(Exercise data)
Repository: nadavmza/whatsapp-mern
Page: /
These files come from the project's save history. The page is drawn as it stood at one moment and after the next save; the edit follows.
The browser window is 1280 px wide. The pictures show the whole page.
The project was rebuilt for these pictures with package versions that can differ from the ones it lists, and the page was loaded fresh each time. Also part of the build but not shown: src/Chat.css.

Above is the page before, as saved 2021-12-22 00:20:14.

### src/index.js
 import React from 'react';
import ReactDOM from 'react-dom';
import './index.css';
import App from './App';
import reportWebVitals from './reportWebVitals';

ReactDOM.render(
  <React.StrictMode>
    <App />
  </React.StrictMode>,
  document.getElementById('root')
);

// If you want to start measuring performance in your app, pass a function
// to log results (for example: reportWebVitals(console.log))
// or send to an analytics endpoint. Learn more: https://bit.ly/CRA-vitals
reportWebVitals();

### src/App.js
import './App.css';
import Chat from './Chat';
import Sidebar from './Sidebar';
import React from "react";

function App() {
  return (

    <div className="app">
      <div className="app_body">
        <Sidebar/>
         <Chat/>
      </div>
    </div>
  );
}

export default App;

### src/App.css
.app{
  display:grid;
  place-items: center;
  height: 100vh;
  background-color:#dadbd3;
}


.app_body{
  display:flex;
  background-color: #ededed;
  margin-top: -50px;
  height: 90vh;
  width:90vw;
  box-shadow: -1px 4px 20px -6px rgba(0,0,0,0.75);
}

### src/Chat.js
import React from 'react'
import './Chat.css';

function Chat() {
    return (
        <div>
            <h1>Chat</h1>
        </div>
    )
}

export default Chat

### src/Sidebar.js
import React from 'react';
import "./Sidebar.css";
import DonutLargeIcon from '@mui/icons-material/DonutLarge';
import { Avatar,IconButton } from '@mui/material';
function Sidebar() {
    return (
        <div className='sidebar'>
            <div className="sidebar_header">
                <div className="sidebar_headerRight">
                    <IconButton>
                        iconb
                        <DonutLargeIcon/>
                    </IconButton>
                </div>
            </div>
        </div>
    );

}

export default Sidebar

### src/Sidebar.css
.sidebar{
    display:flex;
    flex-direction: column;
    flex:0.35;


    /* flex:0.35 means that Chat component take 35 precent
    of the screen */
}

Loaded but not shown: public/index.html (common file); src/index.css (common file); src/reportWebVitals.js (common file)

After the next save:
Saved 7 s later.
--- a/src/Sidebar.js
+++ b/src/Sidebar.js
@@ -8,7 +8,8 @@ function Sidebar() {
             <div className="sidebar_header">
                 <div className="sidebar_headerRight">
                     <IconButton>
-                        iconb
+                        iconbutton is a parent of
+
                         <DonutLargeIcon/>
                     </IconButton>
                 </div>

(Your assignment) List all lines above in which the string "Chat" appears.

(Answer below)
The project was rebuilt for these pictures with package versions that can differ from the ones it lists, and the page was loaded fresh each time. Also part of the build but not shown: src/Chat.css.
import Chat from './Chat';
         <Chat/>
### src/Chat.js
import './Chat.css';
function Chat() {
            <h1>Chat</h1>
export default Chat
    /* flex:0.35 means that Chat component take 35 precent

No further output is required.